AN EXHUMATION licence is being sought to allow the "Forgotten Rebel" of the 1916 Easter Rising be honoured with a Christian burial in his family plot.
Thomas Kent (51) was executed and buried in the yard of Cork Prison for his role in the failed rising on May 9, 1916.
The armed clash with Royal Irish Constabulary (RIC) members outside Castlelyons in north Cork was the only attempted rising outside Dublin in 1916.
Kent (inset) was buried in the prison yard by the British authorities, only metres from his execution site, despite the protests of his family.
However, the precise location of Kent's grave has been forgotten over the decades, though a plaque on the prison wall commemorates him.
Now, the Herald has confirmed that a third-party application has been made for an exhumation of the rebel's remains from Cork Prison yard.
Incoming Lord Mayor Chris O'Leary, Cork's first Sinn Fein mayor in more than 90 years, is supporting the campaign to properly honour Kent.
The Irish Prison Service (IPS) said that no building work has been done at the reputed site of the burial and is aware of the exhumation application.

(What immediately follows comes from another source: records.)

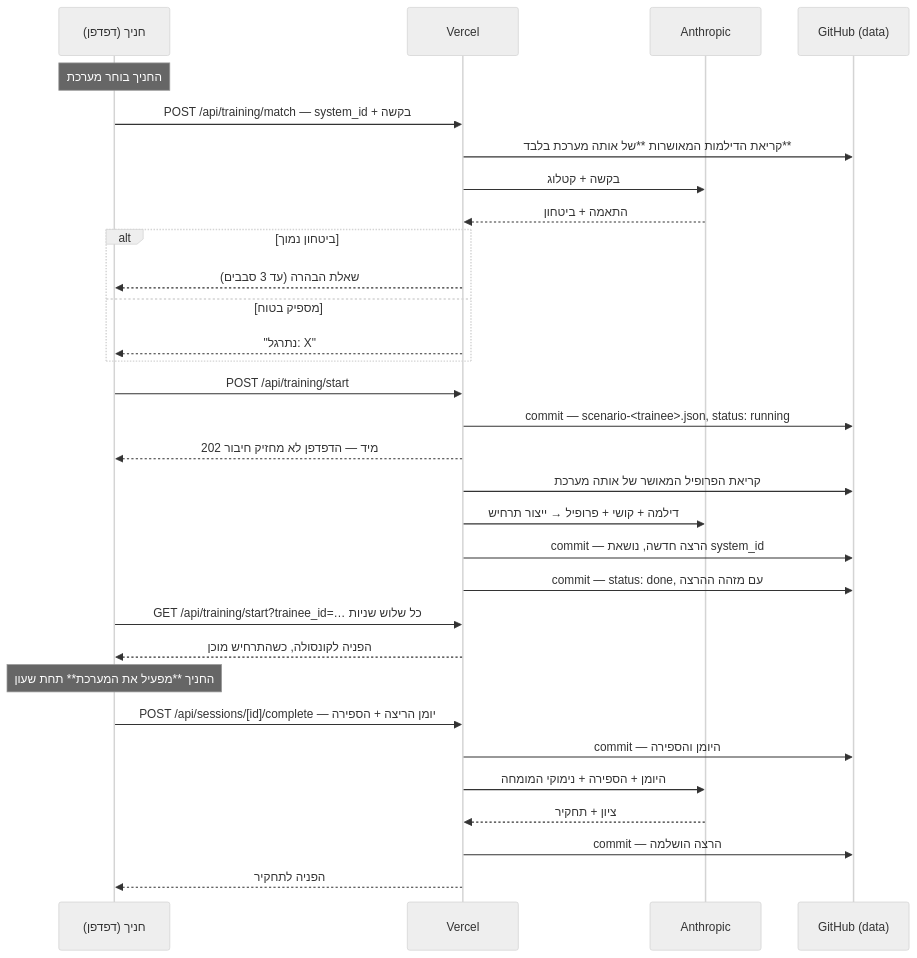
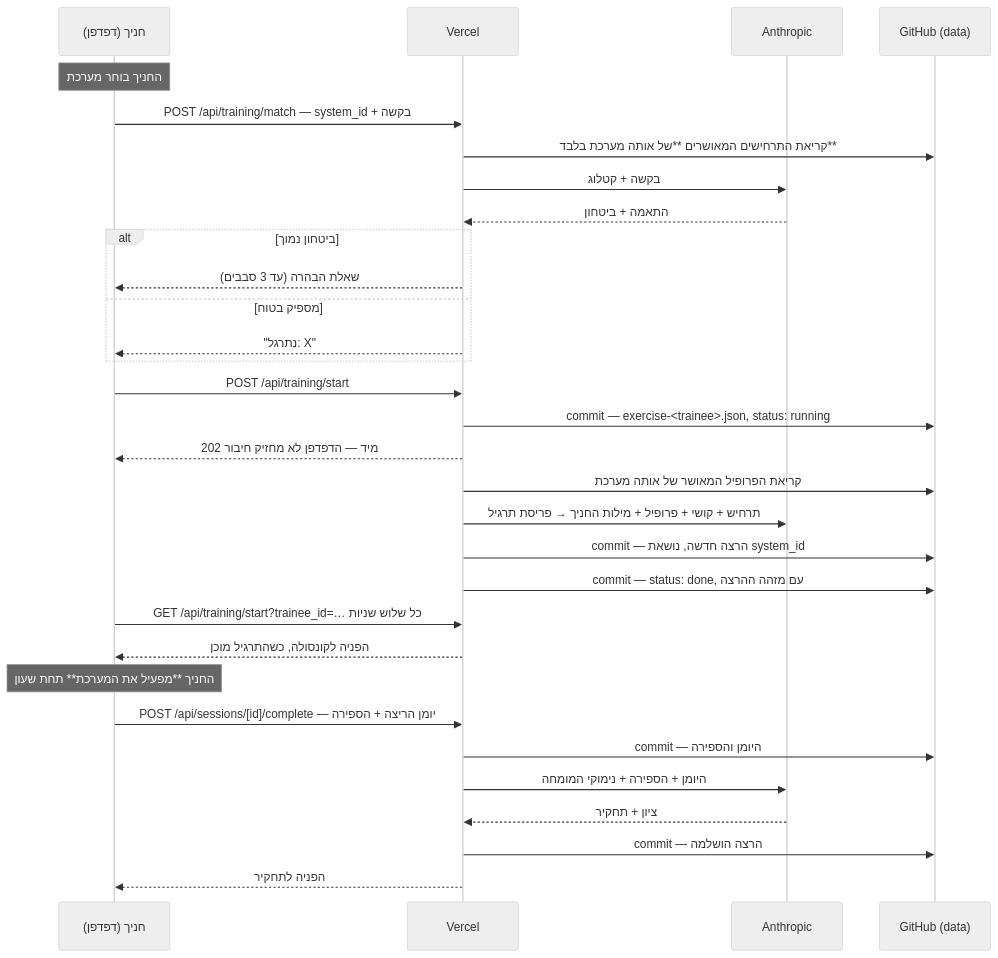
Before and after one commit to nimrodekel-hub/AD_SIMULATOR: the third of 3 diagrams in ARCHITECTURE.md, drawn with Mermaid (neutral theme). The commit also changed other lines of this file, not shown here.

````diff
--- a/ARCHITECTURE.md
+++ b/ARCHITECTURE.md
@@ -449,37 +511,37 @@
 ```mermaid
 sequenceDiagram
     participant T as חניך (דפדפן)
     participant V as Vercel
     participant A as Anthropic
     participant G as GitHub (data)
 
     Note over T: החניך בוחר מערכת
     T->>V: POST /api/training/match — system_id + בקשה
-    V->>G: קריאת הדילמות המאושרות **של אותה מערכת בלבד**
+    V->>G: קריאת התרחישים המאושרים **של אותה מערכת בלבד**
     V->>A: בקשה + קטלוג
     A-->>V: התאמה + ביטחון
     alt ביטחון נמוך
         V-->>T: שאלת הבהרה (עד 3 סבבים)
     else מספיק בטוח
         V-->>T: "נתרגל: X"
     end
 
     T->>V: POST /api/training/start
-    V->>G: commit — scenario-<trainee>.json, status: running
+    V->>G: commit — exercise-<trainee>.json, status: running
     V-->>T: 202 מיד — הדפדפן לא מחזיק חיבור
     V->>G: קריאת הפרופיל המאושר של אותה מערכת
-    V->>A: דילמה + קושי + פרופיל → ייצור תרחיש
+    V->>A: תרחיש + קושי + פרופיל + מילות החניך → פריסת תרגיל
     V->>G: commit — הרצה חדשה, נושאת system_id
     V->>G: commit — status: done, עם מזהה ההרצה
     T->>V: GET /api/training/start?trainee_id=… כל שלוש שניות
-    V-->>T: הפניה לקונסולה, כשהתרחיש מוכן
+    V-->>T: הפניה לקונסולה, כשהתרגיל מוכן
 
     Note over T: החניך **מפעיל את המערכת** תחת שעון
 
     T->>V: POST /api/sessions/[id]/complete — יומן הריצה + הספירה
     V->>G: commit — היומן והספירה
     V->>A: היומן + הספירה + נימוקי המומחה
     A-->>V: ציון + תחקיר
     V->>G: commit — הרצה הושלמה
     V-->>T: הפניה לתחקיר
 ```
````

"The IPS is not a party to such an (exhumation) application and has no information as to whether such a request for a licence has been or will be granted," a spokesperson said.
"A memorial plaque and grave surround marks the reputed location of the burial place of Thomas Kent within the grounds of Cork Prison.
"Any suggestion that his burial place has been built over is anecdotal.
"The works on the construction of the new prison have no impact whatsoever on the site of the existing facility and, accordingly, the remains of Thomas Kent have not been found in the course of any works.
"While Kent was a significant figure in terms of Irish history, the potential recovery, exhumation and re-interment of his remains if undertaken in the future will be carried out with the confidentiality, sensitivity and respect that is traditionally afforded to any grieving family."
The Kent family, historians and the Organisation of National Ex-Servicemen including campaigner Tomas O'Siochain want Kent's remains to be located, exhumed and re-interred with full honours in a family plot.
Kent was the only rebel outside Dublin, along with Roger Casement, to be executed for his role in the Easter Rising.
He was executed following a four-hour gun battle at the Kent family's farmhouse at Bawnard, Castlelyons with RIC officers and British soldiers.